This narrows the gap in commercial revenue to Manchester City (sponsored of course by a country, and having done its deal with the local airport), Chelsea and Liverpool. This is hugely significant because Arsenal have only recently paid for the stadium, and so had the chance to arrange sponsorship deals which go into funding the club at large. Yes Chelsea will get a boost from their new stadium, but that is still three and a half years away if not more.
Income can go down as well as up
And lest anyone still thinks that Arsenal are still laggards in this regard and that enhancing commercial revenue is easy remember this: Bayern Munich’s revenue from commercial sources actually went down by 5% in the year being analysed. Chelsea’s commercial revenue remained static, and Liverpool’s rise was slight.

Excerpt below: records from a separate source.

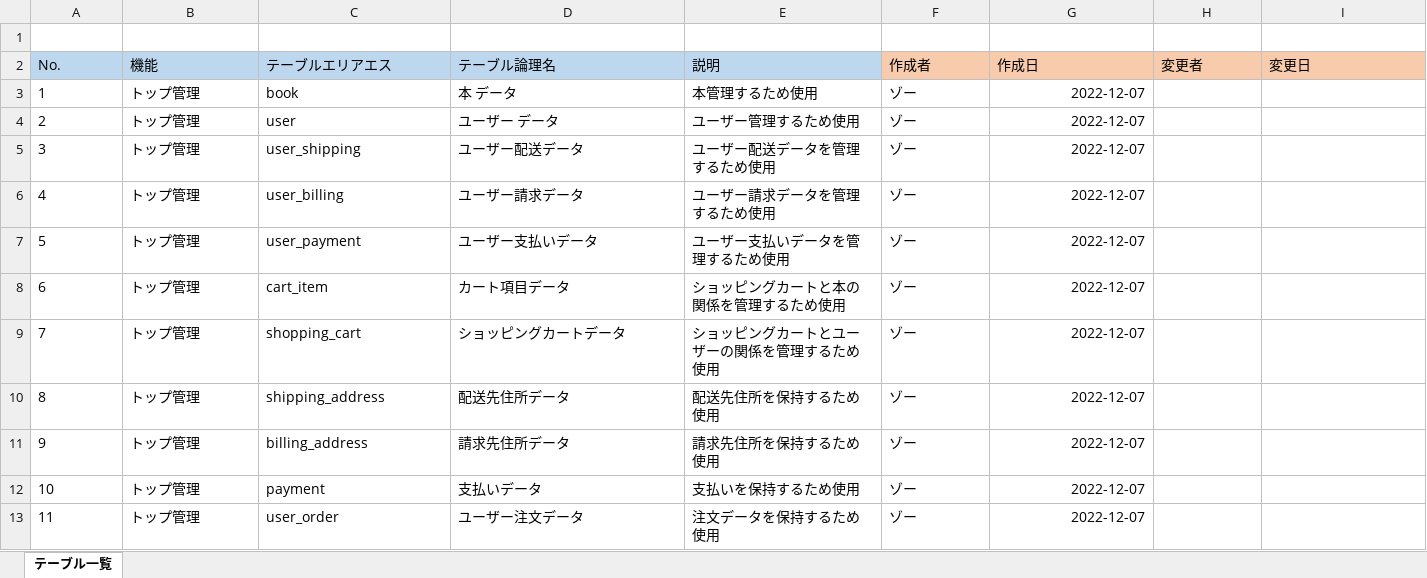
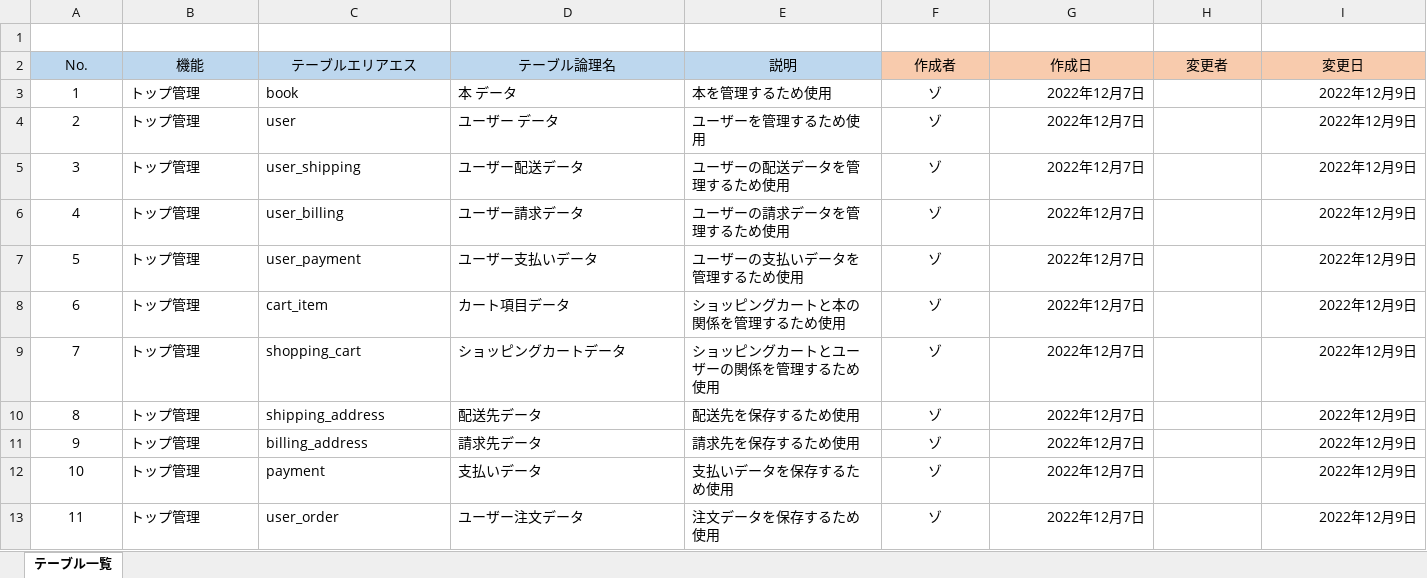
Before and after one commit to zawlaypyaythar18/ojt_bookstore_project, an Excel workbook: documentation/01_DB設計/01_テーブル一覧.xlsx, sheet テーブル一覧, drawn as a sheet; only a part is shown; values as stored, in another font and other column widths than the file's, no borders; the diff covers the shown part only; the diff names each change by its address in the sheet, - before the commit and + after, or states it on an @@ line.

```diff
--- a/documentation/01_DB設計/01_テーブル一覧.xlsx (sheet テーブル一覧)
+++ b/documentation/01_DB設計/01_テーブル一覧.xlsx (sheet テーブル一覧)
-A2:I2 alignment: left
+A2:I2 alignment: center
-A3:A13 alignment: left
+A3:A13 alignment: center
-E3 (説明): 本管理するため使用
+E3 (説明): 本を管理するため使用
-F3:F13 (作成者): ゾー
+F3:F13 (作成者): ゾ
-F3:F13 alignment: left
+F3:F13 alignment: center
-G3:G13 (作成日): 2022-12-07
+G3:G13 (作成日): 2022年12月7日
-I3:I13 (変更日): (empty)
+I3:I13 (変更日): 2022年12月9日
-E4 (説明): ユーザー管理するため使用
+E4 (説明): ユーザーを管理するため使用
-E5 (説明): ユーザー配送データを管理するため使用
+E5 (説明): ユーザーの配送データを管理するため使用
-E6 (説明): ユーザー請求データを管理するため使用
+E6 (説明): ユーザーの請求データを管理するため使用
-E7 (説明): ユーザー支払いデータを管理するため使用
+E7 (説明): ユーザーの支払いデータを管理するため使用
-D10 (テーブル論理名): 配送先住所データ
+D10 (テーブル論理名): 配送先データ
-E10 (説明): 配送先住所を保持するため使用
+E10 (説明): 配送先を保存するため使用
-D11 (テーブル論理名): 請求先住所データ
+D11 (テーブル論理名): 請求先データ
-E11 (説明): 請求先住所を保持するため使用
+E11 (説明): 請求先を保存するため使用
-E12 (説明): 支払いを保持するため使用
+E12 (説明): 支払いデータを保存するため使用
-E13 (説明): 注文データを保持するため使用
+E13 (説明): 注文データを保存するため使用
```
Also changed, not shown: cell formats elsewhere in this sheet, documentation/00_要件定義/01_要件定義書.xlsx, documentation/00_要件定義/02_スケジュール.xlsx, 8 other files.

Meanwhile at £100.4m Arsenal recorded the highest matchday revenue of any club despite the club playing two fewer home games than in the previous season. No other football club has as much of its revenue from matchday sources – which means there is still a massive opportunity for expanding the marketing revenue.
The importance of this ability to grow marketing revenue is further emphasised by the fact that broadcast revenue for the year under discussion rose only by 4%, and is largely out of Arsenal’s control. Of course the figures in a year’s time will show a massive rise in broadcast revenue, but in that regard all of the English clubs will benefit. It is the marketing that takes Arsenal up the league table vis a vis the rest of the Premier League.
Arsenal is also only the second English club ever to earn over £100m in each of the three core revenue areas in the same season and the prediction is that in the next couple of years Arsenal could reach the top five. Not bad considering where we were in 1996/7
Deloitte Football Money League Table
|Rank||+/-||Team||2015/16 Revenue (£m)||2014/15 Revenue (£m)|
|17||+1||Zenit St Petersburg||147||127.7|
|18||N/A||State Aid Utd||143.8||122.4|
Untold Arsenal and the Arsenal History Society… recent stories